Willy Boers work demonstrates great craftsmanship and the use of colours applied with a great sense of balance, and has been part of exhibitions in Indonesia, Amsterdam, Paris, Germany and Switzerland. His paintings are present in various museums, including the ‘Cobra museum of Modern Art’ in Amstelveen (Holland).
Paintings and Abstraction
In an exhibition held at the Fodor Museum in Amsterdam in 1974, Willy Boers explained: “After the war it seemed impossible for me and artists in many countries to carry on sculpting images of the external forms of the world around us. The foundation of the “Salon des Réalités Nouvelles” in 1948, an extension of the group of ‘Abstraction Creation’ (1932-1936) in Paris, gave shape to and stimulated these ideas.”

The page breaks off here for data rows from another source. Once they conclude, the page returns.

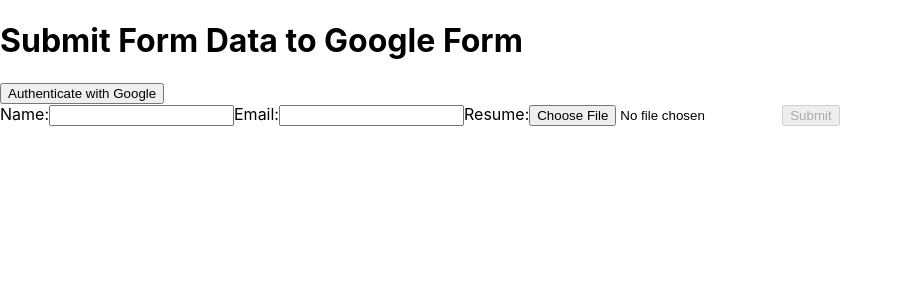
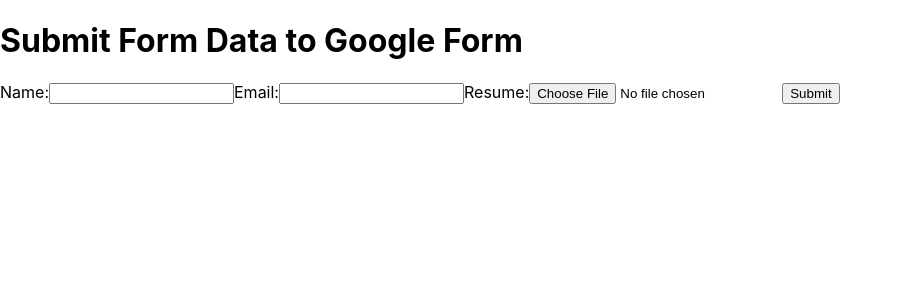
Before and after one commit to Sivamani-18/Job-Application-Form, a React (Create React App) app in the folder website/: page / in a window 1280 px wide. Shown: the top 300 px of the page, without its empty margins (0-903 px from the left). Built offline with nearby package versions, Linux system fonts and the light colour scheme.

Commit message:
Azure Storage WIP

```diff
--- a/website/src/JobApplicationForm.tsx
+++ b/website/src/JobApplicationForm.tsx
@@ -1,4 +1,4 @@
-import React, { useState, useEffect } from 'react';
+import React, { useState } from 'react';
 import axios from 'axios';
 
 interface FormFields {
@@ -20,21 +20,6 @@
     email: '',
     // Add more fields as needed
   });
-  const [accessToken, setAccessToken] = useState('');
-
-  useEffect(() => {
-    const handleAuthSuccess = () => {
-      const hash = window.location.hash.substring(1);
-      const params = new URLSearchParams(hash);
-
-      if (params.has('access_token')) {
-        const token = params.get('access_token');
-        setAccessToken(token || '');
-      }
-    };
-
-    handleAuthSuccess();
-  }, []);
 
   const handleInputChange = (e: React.ChangeEvent<HTMLInputElement>) => {
     setFormData({ ...formData, [e.target.name]: e.target.value });
@@ -46,79 +31,38 @@
     }
   };
 
-  const handleAuthClick = async () => {
-    try {
-      const authUrl = 'https://accounts.google.com/o/oauth2/v2/auth';
-      const redirectUri = 'http://localhost:3000/oauth2callback'; // Replace with your redirect URI
-      const clientId =
-        '370773725330-hk1dfkfcn6uhjo2cebqk8d4iiviudfmu.apps.googleusercontent.com'; // Replace with your OAuth2 client ID
-      const scope = 'https://www.googleapis.com/auth/drive.file';
+  const uploadResumeToAzureBlobStorage = async () => {
+    const accountName = process.env.REACT_APP_AZURE_ACCOUNT_NAME;
+    const containerName = process.env.REACT_APP_AZURE_CONTAINER_NAME;
+    const sasToken = process.env.REACT_APP_AZURE_SAS_TOKEN;
 
-      window.location.href = `${authUrl}?response_type=token&client_id=${clientId}&redirect_uri=${redirectUri}&scope=${scope}`;
-    } catch (error) {
-      console.error('Authentication error:', error);
-    }
-  };
-
-  const uploadResumeToDrive = async () => {
-    if (!accessToken) {
-      console.log('Authentication required');
-      return;
+    if (!accountName || !containerName || !sasToken) {
+      throw new Error('Azure Blob Storage credentials missing.');
     }
 
-    // Create a new file in Google Drive
     const fileMetadata = {
       name: resumeFile?.name || 'resume.pdf',
-      parents: ['1UWW22Fj10ohYtfW9-JBS5ZpnEG3Yg-Ov'], // Replace with the ID of the folder in Google Drive
     };
 
     const createResponse = await axios.post(
-      'https://www.googleapis.com/drive/v3/files',
-      fileMetadata,
+      `https://${accountName}.blob.core.windows.net/${containerName}/${fileMetadata.name}${sasToken}`,
+      resumeFile,
       {
         headers: {
-          Authorization: `Bearer ${accessToken}`,
-          'Content-Type': 'application/json',
+          'Content-Type': resumeFile?.type,
         },
       }
     );
 
-    const fileId = createResponse.data.id;
+    const fileUrl = createResponse.request.res.responseUrl;
 
-    // Upload the resume content
-    await axios.patch(
-      `https://www.googleapis.com/upload/drive/v3/files/${fileId}?uploadType=media`,
-      resumeFile,
-      {
-        headers: {
-          'Content-Type': resumeFile?.type,
-          Authorization: `Bearer ${accessToken}`,
-        },
-      }
-    );
-
-    const response = await axios.get(
-      `https://www.googleapis.com/drive/v3/files/${fileId}?fields=webViewLink`,
-      {
-        headers: {
-          Authorization: `Bearer ${accessToken}`,
-        },
-      }
-    );
-
-    return response.data;
+    return fileUrl;
   };
 
-  const submitFormResponse = async (uploadResponse: any) => {
-    if (!accessToken) {
-      console.log('Authentication required');
-      return;
-    }
-
-    // Create a new response in Google Forms
+  const submitFormResponse = async (fileUrl: string) => {
     const formDataWithResumeUrl = {
       ...formData,
-      resumeUrl: uploadResponse.webViewLink,
+      resumeUrl: fileUrl,
     };
 
     const payload = new FormData();
@@ -127,15 +71,19 @@
     payload.append('entry.1423805949', formDataWithResumeUrl.resumeUrl);
 
     try {
-      const FORM_ID =
-        '1FAIpQLSe1n_fKUjx17L2rOg2WkpoeS7lZoZdaZEDTajbKFMJ2sh5cPg'; // Replace with the URL of your Google Form's endpoint
+      const FORM_ID = process.env.REACT_APP_GOOGLE_FORM_ID;
+
+      if (!FORM_ID) {
+        throw new Error('Google Form ID missing.');
+      }
+
       const response = await axios.post(
         `https://docs.google.com/forms/d/e/${FORM_ID}/formResponse`,
         payload
       );
       return response.data;
     } catch (error) {
-      console.log('Form not sumbit', error);
+      console.log('Form not submitted', error);
       return false;
     }
   };
@@ -143,24 +91,23 @@
   const handleSubmit = async (e: React.FormEvent) => {
     e.preventDefault();
 
-    const uploadResponse = await uploadResumeToDrive();
-    console.log('uploadResponse', uploadResponse.webViewLink);
+    try {
+      const fileUrl = await uploadResumeToAzureBlobStorage();
+      console.log('fileUrl', fileUrl);
 
-    const formResponse = await submitFormResponse(uploadResponse);
+      const formResponse = await submitFormResponse(fileUrl);
 
-    if (formResponse) {
-      onSubmit(formData);
+      if (formResponse) {
+        onSubmit(formData);
+      }
+    } catch (error) {
+      // Handle errors here (display error message, log, etc.)
+      console.log('Error:', error);
     }
   };
 
   return (
     <div>
-      {accessToken ? (
-        <p>Authenticated</p>
-      ) : (
-        <button onClick={handleAuthClick}>Authenticate with Google</button>
-      )}
-
       <form onSubmit={handleSubmit}>
         <label>
           Name:
@@ -189,9 +136,7 @@
             onChange={handleFileChange}
           />
         </label>
-        <button type='submit' disabled={!accessToken}>
-          Submit
-        </button>
+        <button type='submit'>Submit</button>
       </form>
     </div>
   );
```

The objectives of abstraction are perfectly described in his explanation: an art made of lines, forms and colours interpreting and expressing an inner shape or form.
This concept was also described in 1912 by Kandinsky in his book ‘Ueber das Geistige in der Kunst’ and again later in his 1926 publication of ‘Punkt und Linie zu Fläche’, and was widely accepted by many groups of artists.
The boundaries of national art faded. This movement attired artists from all over the world, which exhibited and worked together inspired by the Dutch De Stijl (“the style”) movement, and the Russian constructivism.
This was a general counter-reaction to the conformist realism pervading the world of Art. A tangible international quest developed towards the reality behind the reality.